Repeat the following data exactly, omitting pictures.
-- Records for processing follows --
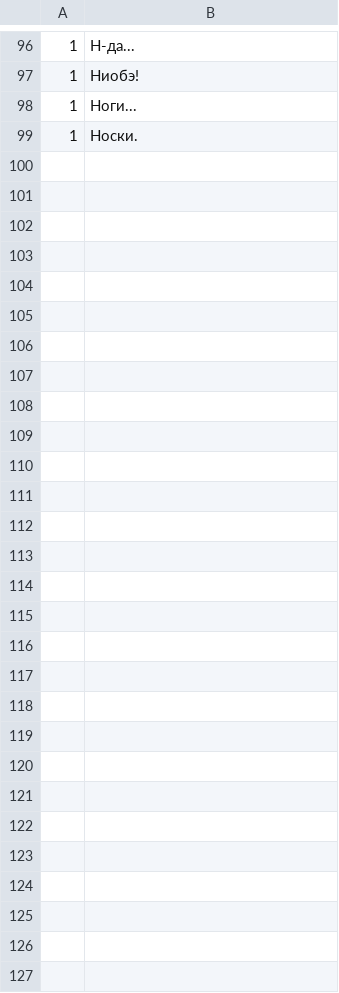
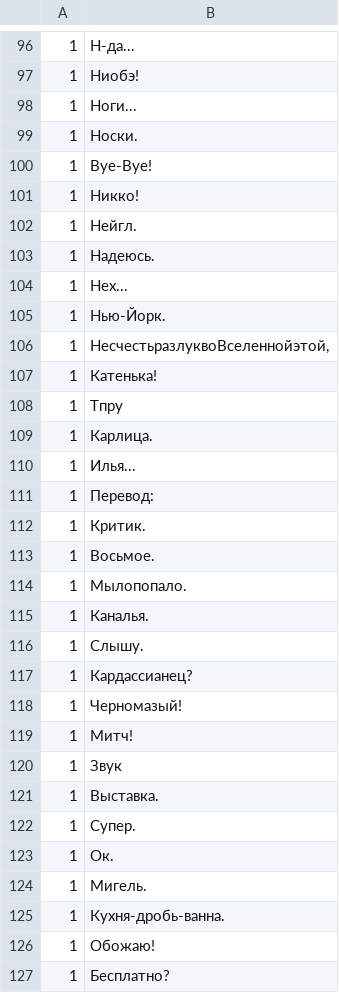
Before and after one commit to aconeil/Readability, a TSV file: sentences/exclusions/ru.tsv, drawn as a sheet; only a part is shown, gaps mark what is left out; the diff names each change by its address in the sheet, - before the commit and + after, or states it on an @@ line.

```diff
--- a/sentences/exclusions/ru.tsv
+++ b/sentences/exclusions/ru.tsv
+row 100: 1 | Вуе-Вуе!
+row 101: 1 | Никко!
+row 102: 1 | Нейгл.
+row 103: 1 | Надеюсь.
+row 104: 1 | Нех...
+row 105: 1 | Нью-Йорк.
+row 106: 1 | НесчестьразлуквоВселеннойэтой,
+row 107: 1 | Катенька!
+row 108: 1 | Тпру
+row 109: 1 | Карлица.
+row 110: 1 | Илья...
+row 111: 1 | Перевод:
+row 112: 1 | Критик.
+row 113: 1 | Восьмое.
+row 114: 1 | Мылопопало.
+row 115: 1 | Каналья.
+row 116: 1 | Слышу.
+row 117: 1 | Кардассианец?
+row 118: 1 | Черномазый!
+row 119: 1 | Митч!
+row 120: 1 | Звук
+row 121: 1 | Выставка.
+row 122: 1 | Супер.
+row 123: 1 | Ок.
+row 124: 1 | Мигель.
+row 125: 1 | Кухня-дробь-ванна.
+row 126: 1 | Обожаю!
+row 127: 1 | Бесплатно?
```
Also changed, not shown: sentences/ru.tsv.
-- Records for processing concluded --
Solved exercise:
Before and after one commit to aconeil/Readability, a TSV file: sentences/exclusions/ru.tsv, drawn as a sheet; only a part is shown, gaps mark what is left out; the diff names each change by its address in the sheet, - before the commit and + after, or states it on an @@ line.

```diff
--- a/sentences/exclusions/ru.tsv
+++ b/sentences/exclusions/ru.tsv
+row 100: 1 | Вуе-Вуе!
+row 101: 1 | Никко!
+row 102: 1 | Нейгл.
+row 103: 1 | Надеюсь.
+row 104: 1 | Нех...
+row 105: 1 | Нью-Йорк.
+row 106: 1 | НесчестьразлуквоВселеннойэтой,
+row 107: 1 | Катенька!
+row 108: 1 | Тпру
+row 109: 1 | Карлица.
+row 110: 1 | Илья...
+row 111: 1 | Перевод:
+row 112: 1 | Критик.
+row 113: 1 | Восьмое.
+row 114: 1 | Мылопопало.
+row 115: 1 | Каналья.
+row 116: 1 | Слышу.
+row 117: 1 | Кардассианец?
+row 118: 1 | Черномазый!
+row 119: 1 | Митч!
+row 120: 1 | Звук
+row 121: 1 | Выставка.
+row 122: 1 | Супер.
+row 123: 1 | Ок.
+row 124: 1 | Мигель.
+row 125: 1 | Кухня-дробь-ванна.
+row 126: 1 | Обожаю!
+row 127: 1 | Бесплатно?
```
Also changed, not shown: sentences/ru.tsv.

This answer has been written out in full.